Deep vein thrombosis (DVT) is a blood clot that develops within a deep vein in the body, usually in the leg.
Arterial thrombosis that develop in a vein are also known as venous thrombosis.
DVT usually occurs in a deep leg vein, a larger vein that runs through the muscles of the calf and the thigh.
It can cause pain andswelling in the leg and may lead to complications such as pulmonary embolism . This is a serious condition that occurs when a piece of blood clot breaks off into the bloodstream and blocks one of the blood vessels in the lungs (see below).
DVT and pulmonary embolism together are known as venous thromboembolism (VTE).
In some cases, there may be no symptoms of DVT. If symptoms do occur they can include:
DVT usually (although not always) affects one leg. The pain may be worse when you bend your foot upward towards your knee.

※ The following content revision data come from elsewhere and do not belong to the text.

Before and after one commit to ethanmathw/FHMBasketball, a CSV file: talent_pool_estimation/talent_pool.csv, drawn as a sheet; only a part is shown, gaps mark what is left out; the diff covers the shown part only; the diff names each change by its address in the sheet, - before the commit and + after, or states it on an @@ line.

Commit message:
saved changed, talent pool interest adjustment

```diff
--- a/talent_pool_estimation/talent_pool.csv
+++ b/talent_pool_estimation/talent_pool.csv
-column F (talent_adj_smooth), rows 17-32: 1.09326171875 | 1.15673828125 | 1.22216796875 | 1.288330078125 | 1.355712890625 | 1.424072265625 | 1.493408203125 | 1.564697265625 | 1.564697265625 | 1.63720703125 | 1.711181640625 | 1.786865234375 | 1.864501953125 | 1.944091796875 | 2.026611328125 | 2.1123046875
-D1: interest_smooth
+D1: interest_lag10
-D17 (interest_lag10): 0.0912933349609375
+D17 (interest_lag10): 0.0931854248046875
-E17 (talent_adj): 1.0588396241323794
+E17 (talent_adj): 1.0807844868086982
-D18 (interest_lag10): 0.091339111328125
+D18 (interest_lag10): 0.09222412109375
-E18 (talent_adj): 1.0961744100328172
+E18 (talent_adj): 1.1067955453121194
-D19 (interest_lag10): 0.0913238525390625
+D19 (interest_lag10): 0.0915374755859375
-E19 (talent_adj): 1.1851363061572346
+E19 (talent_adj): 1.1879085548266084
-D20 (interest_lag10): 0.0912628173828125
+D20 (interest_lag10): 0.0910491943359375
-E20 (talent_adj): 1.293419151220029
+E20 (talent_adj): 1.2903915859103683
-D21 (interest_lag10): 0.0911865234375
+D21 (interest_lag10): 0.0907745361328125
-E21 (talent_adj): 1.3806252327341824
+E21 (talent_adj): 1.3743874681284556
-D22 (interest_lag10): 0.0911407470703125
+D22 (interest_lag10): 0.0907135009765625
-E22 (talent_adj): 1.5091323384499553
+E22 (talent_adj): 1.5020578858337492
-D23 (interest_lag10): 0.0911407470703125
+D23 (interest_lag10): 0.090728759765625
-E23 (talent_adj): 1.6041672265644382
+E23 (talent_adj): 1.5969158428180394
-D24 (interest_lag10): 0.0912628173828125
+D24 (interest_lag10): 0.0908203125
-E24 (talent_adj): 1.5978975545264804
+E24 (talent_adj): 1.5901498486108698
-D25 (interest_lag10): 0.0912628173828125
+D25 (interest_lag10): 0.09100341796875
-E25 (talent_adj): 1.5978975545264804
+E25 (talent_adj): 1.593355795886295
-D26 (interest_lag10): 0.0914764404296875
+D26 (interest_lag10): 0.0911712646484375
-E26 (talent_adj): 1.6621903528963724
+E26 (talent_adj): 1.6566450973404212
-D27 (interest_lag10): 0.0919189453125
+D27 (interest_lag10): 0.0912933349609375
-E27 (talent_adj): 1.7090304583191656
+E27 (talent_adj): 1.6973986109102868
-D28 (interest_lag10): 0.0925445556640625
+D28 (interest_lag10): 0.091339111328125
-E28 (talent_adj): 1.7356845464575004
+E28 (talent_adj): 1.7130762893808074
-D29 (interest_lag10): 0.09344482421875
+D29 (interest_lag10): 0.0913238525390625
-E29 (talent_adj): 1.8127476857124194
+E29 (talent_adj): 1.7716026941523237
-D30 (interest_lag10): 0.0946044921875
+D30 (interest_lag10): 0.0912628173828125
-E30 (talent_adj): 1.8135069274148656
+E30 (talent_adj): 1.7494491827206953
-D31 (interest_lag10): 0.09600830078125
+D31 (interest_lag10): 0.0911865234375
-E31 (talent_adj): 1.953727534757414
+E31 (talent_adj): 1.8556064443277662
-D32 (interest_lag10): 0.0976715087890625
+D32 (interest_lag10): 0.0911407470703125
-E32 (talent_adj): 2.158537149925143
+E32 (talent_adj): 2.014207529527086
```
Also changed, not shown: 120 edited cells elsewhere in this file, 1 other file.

Ifleft untreated, about one in 10 people with a DVT will develop a pulmonary embolism. A pulmonary embolism is a very serious condition which causes:
Both DVT and pulmonary embolism require urgent investigation and treatment.
Seek immediate medical attention if you have pain, swelling and tenderness in your leg and you develop breathlessness and chest pain .
As well as age, there are also a number of other risk factors, including:
The combined contraceptive pill and hormone replacement therapy (HRT) both contain the female hormone oestrogen, which causes the blood to clot more easily. If you're taking either of these, your risk of developing DVT isslightly increased.
The larger the number of fragments found, the more likely it is that you have a blood clot in your vein.
However, the D-dimer test isn't always reliable because blood clot fragments can increase after an operation, injury or during pregnancy. Additional tests, such as an ultrasound scan, will need to be carried out to confirm DVT.
An ultrasound scan can be used to detect clots in your veins. A special type of ultrasound called a Doppler ultrasound can also be used to find out how fast the blood is flowing through a blood vessel. This helps doctors identify when blood flow is slowed or blocked, which could be caused by a blood clot.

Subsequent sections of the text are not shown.